“To appease everybody, I had my firearms stored someplace else,” he said. “That way, during the course of the investigation, my son doesn’t have access to them and it’s on neutral ground and everything and everybody’s happy.”

“In the Garden State, the usual approach is to confiscate first and ask questions later, and victims of this approach often don’t know their rights. ‎In this case, the victim pushed back and confiscation was avoided — but the circumstances surrounding the incident are outrageous. A student expressing concern over lack of security is not a reason to send police to the student’s home — but it might be a reason to send police to the school to keep students and teachers safe” said Scott L. Bach, executive director of the Association of New Jersey Rifle & Pistol Clubs and a member of the NRA board of directors.

NJ.com adds:

Cottrell, a disabled U.S. Army veteran who served three tours during “Operation Iraqi Freedom,” owns a shotgun and a pistol. He has all the correct permits to own the firearms, he said, and predominately uses the shotgun to hunt.

He said his wife allowed the officers to enter the home, and with her permission, they searched his son’s room — but they did not find any weapons, he said. The officers, he said, didn’t have a warrant but still wanted to take his guns. Cottrell wouldn’t let them.

“No one from the state was going to take my firearms without due process,” he said Thursday.

He said the attempted seizure resulted because of a new law Gov. Phil Murphy signed into law that makes it easier for police to confiscate guns when someone in the state poses a threat to themselves or others. The law is part of a broader statewide effort to make New Jersey’s gun laws even tougher amid the national outcry for more gun control in the wake of the school shooting in Parkland, Florida.

Cottrell said the officers “danced around the issue” when he confronted them about the new law.

A New Jersey State Police spokesman declined to answer questions about whether this incident had anything to do with the new gun laws.

In an email, Sgt. First Class Jeff Flynn said, “Troopers responded to Mr. Cottrell’s residence in reference to the report of a possible school threat.
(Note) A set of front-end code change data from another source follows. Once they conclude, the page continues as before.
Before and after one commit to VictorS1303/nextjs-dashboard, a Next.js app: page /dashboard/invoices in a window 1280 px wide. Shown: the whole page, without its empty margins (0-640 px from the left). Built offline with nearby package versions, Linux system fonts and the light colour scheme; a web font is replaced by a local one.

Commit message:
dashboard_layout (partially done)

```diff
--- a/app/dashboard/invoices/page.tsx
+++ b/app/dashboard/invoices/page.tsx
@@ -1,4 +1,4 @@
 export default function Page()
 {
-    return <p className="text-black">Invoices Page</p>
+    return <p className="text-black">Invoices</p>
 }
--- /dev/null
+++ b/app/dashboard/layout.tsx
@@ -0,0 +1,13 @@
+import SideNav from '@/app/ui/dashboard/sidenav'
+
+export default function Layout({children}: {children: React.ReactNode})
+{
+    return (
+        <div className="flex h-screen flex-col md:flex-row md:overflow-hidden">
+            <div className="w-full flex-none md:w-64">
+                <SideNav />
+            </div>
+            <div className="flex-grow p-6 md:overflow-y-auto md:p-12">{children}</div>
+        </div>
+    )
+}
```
Based on their investigation, it was determined that Mr. Cottrell’s weapons did not need to be seized.”

David Codrea, writing for Ammoland, further added:

To appease everybody, I had my firearms stored someplace else,” New Jersey gun owner and Army veteran Leonard Cottrell Jr. told New Jersey 101.5 after a June 14 visit from State Police,. “That way, during the course of the investigation, my son doesn’t have access to them and it’s on neutral ground and everything and everybody’s happy.”
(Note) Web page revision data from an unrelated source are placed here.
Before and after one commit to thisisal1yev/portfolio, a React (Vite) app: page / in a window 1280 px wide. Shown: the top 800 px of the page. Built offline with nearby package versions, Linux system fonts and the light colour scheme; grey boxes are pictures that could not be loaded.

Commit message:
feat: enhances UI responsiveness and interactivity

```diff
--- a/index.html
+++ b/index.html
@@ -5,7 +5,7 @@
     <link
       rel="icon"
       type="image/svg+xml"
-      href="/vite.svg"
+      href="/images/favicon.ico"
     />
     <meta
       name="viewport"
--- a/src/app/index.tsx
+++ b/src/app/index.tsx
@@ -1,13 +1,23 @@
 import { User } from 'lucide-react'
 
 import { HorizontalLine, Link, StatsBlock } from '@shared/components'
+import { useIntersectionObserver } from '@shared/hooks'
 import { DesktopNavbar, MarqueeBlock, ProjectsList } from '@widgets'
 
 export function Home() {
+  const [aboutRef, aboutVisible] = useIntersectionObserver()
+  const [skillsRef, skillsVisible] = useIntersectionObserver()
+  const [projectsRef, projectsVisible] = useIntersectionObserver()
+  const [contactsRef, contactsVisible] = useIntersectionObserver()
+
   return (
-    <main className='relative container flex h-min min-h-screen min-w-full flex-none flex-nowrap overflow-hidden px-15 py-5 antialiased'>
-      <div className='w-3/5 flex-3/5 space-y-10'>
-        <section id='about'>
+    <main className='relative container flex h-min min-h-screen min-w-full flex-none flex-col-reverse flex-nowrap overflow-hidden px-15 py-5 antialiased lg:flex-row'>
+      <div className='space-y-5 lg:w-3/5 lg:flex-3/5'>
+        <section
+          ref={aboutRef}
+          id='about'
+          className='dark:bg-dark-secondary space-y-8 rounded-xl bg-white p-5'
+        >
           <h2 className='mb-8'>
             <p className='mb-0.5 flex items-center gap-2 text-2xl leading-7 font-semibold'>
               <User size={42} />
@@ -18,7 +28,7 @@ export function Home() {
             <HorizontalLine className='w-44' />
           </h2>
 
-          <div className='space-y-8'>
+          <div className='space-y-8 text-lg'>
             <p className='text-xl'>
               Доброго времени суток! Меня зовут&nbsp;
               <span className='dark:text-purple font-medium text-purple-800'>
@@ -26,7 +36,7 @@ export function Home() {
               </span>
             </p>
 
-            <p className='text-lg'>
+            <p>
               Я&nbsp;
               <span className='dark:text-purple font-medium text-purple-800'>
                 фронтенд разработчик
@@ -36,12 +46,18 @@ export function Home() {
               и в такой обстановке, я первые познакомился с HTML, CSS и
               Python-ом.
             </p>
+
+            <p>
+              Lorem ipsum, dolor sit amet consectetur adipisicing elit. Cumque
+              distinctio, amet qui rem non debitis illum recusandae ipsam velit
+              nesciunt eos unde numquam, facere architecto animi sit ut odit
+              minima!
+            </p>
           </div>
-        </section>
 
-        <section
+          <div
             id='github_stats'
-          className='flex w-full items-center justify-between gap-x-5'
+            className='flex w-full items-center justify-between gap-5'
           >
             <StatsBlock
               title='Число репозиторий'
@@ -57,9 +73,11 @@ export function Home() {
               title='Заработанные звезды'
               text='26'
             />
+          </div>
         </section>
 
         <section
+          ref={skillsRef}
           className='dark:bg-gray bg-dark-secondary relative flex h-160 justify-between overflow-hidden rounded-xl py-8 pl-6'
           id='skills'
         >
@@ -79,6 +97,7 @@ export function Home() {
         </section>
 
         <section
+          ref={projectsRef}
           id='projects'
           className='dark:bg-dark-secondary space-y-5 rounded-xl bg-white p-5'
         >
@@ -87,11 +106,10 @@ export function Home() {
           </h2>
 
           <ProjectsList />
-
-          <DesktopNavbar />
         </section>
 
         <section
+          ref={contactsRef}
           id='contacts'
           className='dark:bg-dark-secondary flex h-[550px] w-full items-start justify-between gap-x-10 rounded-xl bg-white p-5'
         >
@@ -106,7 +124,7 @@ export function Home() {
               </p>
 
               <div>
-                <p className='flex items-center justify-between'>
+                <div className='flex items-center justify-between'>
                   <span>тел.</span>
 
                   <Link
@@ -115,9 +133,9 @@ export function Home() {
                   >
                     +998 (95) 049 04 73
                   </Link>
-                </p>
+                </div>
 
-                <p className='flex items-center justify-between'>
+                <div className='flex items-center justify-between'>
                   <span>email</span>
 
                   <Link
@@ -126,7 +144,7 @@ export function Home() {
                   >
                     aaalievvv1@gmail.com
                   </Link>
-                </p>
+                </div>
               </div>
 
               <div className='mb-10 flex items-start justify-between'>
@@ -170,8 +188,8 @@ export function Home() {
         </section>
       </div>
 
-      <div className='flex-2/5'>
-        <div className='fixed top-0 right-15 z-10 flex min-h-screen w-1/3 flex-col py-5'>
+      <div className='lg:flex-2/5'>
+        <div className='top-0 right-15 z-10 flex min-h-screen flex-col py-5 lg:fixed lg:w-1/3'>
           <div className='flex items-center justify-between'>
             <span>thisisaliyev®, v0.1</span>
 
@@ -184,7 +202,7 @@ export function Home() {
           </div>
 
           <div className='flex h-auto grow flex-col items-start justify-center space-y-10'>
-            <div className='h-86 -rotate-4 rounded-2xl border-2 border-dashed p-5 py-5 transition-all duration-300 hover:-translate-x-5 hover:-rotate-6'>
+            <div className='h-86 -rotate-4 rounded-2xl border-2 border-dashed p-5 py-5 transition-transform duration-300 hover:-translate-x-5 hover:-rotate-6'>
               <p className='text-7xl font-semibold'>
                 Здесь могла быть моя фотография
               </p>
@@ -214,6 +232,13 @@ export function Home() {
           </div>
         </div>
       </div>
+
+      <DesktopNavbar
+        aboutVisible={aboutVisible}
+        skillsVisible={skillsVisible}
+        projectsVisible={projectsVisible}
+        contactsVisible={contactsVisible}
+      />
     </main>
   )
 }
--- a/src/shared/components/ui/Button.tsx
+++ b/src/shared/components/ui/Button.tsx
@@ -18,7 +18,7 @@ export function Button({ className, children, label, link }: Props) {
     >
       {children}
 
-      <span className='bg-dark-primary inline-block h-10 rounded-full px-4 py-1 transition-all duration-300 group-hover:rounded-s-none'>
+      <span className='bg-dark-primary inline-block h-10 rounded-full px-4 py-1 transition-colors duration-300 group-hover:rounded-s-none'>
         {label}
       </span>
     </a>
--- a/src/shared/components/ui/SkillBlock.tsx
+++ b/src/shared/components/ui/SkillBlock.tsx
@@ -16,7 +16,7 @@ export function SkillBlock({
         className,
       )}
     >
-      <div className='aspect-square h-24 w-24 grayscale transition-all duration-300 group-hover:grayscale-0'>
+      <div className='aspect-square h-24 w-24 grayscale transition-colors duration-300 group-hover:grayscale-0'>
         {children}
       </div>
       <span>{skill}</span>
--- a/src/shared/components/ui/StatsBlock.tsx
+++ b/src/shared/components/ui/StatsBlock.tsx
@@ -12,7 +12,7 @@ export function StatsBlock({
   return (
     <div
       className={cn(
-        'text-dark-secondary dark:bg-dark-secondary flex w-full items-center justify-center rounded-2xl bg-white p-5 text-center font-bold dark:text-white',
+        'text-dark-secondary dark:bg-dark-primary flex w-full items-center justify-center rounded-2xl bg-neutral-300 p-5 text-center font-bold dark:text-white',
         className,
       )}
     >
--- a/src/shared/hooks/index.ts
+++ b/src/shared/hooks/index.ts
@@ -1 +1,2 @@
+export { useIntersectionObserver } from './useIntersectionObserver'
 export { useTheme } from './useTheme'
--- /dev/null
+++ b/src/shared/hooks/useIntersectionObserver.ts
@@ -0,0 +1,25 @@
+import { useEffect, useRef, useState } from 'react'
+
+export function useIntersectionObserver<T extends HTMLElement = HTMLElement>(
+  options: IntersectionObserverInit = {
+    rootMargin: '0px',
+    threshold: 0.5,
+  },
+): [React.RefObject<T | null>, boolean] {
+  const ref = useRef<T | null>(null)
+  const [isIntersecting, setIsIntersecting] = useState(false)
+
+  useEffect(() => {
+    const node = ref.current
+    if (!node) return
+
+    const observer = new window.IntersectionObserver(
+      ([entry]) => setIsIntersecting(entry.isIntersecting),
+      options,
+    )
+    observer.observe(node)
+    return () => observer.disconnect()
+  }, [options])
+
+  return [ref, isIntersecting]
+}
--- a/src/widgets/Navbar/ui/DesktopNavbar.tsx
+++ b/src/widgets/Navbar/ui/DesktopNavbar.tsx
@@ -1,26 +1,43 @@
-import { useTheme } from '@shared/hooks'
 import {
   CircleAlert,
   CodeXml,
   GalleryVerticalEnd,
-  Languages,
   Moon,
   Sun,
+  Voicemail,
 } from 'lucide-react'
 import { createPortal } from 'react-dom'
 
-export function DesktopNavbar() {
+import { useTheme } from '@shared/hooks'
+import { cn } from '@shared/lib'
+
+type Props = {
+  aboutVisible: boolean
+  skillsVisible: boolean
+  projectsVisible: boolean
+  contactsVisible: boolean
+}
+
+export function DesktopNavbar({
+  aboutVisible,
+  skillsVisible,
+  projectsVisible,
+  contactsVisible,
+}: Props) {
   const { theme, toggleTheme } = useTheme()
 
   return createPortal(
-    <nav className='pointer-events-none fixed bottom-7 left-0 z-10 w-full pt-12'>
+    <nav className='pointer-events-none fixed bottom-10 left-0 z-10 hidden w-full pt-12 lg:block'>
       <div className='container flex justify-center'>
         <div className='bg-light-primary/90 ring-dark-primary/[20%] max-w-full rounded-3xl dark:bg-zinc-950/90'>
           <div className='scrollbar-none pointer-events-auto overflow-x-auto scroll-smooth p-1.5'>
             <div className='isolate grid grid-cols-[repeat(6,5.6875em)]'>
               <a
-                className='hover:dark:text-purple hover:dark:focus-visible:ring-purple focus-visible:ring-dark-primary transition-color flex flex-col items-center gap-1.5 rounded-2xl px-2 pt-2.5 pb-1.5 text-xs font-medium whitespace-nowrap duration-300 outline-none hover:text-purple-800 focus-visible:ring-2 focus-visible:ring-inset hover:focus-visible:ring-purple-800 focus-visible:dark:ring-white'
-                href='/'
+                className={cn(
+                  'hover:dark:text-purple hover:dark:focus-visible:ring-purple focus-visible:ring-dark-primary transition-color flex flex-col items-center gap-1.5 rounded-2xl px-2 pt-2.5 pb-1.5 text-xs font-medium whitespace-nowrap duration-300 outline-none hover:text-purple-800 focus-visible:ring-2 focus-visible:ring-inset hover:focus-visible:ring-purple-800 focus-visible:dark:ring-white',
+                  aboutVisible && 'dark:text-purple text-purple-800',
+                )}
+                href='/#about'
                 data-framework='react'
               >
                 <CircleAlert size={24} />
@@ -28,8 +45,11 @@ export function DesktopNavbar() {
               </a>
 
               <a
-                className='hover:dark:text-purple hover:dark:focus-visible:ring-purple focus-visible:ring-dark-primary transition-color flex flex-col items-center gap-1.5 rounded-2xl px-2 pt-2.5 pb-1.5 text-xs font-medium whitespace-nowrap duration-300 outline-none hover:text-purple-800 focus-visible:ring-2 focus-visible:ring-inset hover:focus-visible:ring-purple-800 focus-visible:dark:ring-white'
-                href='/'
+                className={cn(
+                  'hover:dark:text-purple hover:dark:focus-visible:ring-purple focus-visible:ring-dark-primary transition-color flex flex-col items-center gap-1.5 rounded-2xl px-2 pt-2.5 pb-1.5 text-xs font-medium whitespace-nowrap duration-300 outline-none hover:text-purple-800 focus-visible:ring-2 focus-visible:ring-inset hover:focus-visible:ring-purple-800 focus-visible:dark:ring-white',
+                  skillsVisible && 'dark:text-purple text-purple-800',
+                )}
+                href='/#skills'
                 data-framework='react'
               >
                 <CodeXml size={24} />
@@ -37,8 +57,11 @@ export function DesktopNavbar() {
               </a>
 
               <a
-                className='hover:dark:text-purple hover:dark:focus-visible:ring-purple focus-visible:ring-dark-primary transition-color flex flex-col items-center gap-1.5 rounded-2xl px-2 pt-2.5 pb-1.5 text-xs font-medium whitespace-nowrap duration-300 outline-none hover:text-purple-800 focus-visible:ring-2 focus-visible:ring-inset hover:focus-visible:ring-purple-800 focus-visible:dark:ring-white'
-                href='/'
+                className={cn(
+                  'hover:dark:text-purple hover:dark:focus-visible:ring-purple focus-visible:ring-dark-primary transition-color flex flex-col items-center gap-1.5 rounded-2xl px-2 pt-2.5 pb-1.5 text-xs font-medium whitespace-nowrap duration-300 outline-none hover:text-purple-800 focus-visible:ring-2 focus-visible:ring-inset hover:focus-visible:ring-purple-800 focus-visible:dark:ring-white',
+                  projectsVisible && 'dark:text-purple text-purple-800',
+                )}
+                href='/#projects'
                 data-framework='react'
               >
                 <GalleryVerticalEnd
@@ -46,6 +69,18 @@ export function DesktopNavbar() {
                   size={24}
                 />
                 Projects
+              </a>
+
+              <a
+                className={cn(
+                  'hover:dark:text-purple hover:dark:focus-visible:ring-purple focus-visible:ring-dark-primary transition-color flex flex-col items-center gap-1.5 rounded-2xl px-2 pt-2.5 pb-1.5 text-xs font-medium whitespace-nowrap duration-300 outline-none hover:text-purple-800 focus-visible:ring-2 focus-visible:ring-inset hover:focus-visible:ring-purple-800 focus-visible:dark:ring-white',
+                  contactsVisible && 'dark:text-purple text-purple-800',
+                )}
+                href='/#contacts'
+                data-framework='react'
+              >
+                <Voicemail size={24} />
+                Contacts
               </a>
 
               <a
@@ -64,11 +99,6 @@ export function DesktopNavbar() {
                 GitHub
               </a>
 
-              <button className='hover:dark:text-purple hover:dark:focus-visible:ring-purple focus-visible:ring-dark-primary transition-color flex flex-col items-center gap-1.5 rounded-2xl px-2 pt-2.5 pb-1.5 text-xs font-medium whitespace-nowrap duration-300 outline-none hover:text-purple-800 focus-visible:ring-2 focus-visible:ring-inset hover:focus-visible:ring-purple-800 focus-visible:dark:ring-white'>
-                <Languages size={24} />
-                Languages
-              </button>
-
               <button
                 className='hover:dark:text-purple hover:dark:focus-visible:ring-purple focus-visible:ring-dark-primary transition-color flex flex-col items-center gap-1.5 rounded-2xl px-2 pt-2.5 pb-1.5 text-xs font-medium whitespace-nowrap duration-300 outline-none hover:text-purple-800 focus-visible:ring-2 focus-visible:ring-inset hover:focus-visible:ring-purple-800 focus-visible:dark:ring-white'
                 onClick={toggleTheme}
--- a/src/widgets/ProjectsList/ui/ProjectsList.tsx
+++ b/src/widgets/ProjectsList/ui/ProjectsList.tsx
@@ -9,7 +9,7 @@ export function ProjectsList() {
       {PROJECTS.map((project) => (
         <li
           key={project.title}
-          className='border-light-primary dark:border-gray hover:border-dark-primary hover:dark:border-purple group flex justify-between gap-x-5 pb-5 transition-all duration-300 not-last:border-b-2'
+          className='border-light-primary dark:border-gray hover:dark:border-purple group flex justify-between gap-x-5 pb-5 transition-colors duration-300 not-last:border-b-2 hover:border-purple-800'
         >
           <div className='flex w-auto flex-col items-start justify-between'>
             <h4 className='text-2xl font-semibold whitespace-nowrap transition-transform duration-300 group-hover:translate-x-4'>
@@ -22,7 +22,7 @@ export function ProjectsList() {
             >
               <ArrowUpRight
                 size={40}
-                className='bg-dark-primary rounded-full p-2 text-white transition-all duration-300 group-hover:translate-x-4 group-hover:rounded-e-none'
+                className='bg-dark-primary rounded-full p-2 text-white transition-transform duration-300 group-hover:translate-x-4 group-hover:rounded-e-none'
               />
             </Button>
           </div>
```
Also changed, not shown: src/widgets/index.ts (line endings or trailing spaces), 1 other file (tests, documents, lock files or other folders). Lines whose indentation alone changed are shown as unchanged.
Cottrell was recalling state troopers showing up at his door to confiscate firearms after his 13-year-old son was overheard discussing lax school safety with a friend.

Indoctrinated by a pervasive snitch culture — one that never seems to deter the blatantly obvious demonic nutjobs — the eavesdropping student told his parents, who told school administrators, who in turn called the cops. (Note “If you see something, say something” carries risks of its own – if you report the wrong person, you could end up smeared as a “hater.”)

“Cottrell said he made it very clear to the police that he was ‘not going to willingly give up my constitutional rights where there’s no justifiable cause, no warrants, no nothing,’” the report continued. Despite that, his home is now a “gun free zone” and that has been publicized by the media. He has, in fact, willingly ceded those rights, and by his own words in order to make authorities “happy.”

Before judging him for that, consider the environment that is New Jersey. Then consider the overwhelming force the state can bring to bear, and its predisposition to using it, especially if it’s to enforce citizen disarmament. It’s easy to anonymously declare “Molon Labe” on the internet. In meatspace, resistance is more effective when the aggressor doesn’t get to dictate the time and place, especially if that place is your home and you have family inside.

Appeasing gun-grabbers, generally couched as “compromise,” is impossible. It’s like throwing a scrap of flesh to a circling pack of jackals and expecting them to be sated and leave you alone — instead of sensing opportunity and fear, and moving in closer.

© 2018   Created by Steve - Ning Creator.   Powered by

Badges  |  Report an Issue  |  Terms of Service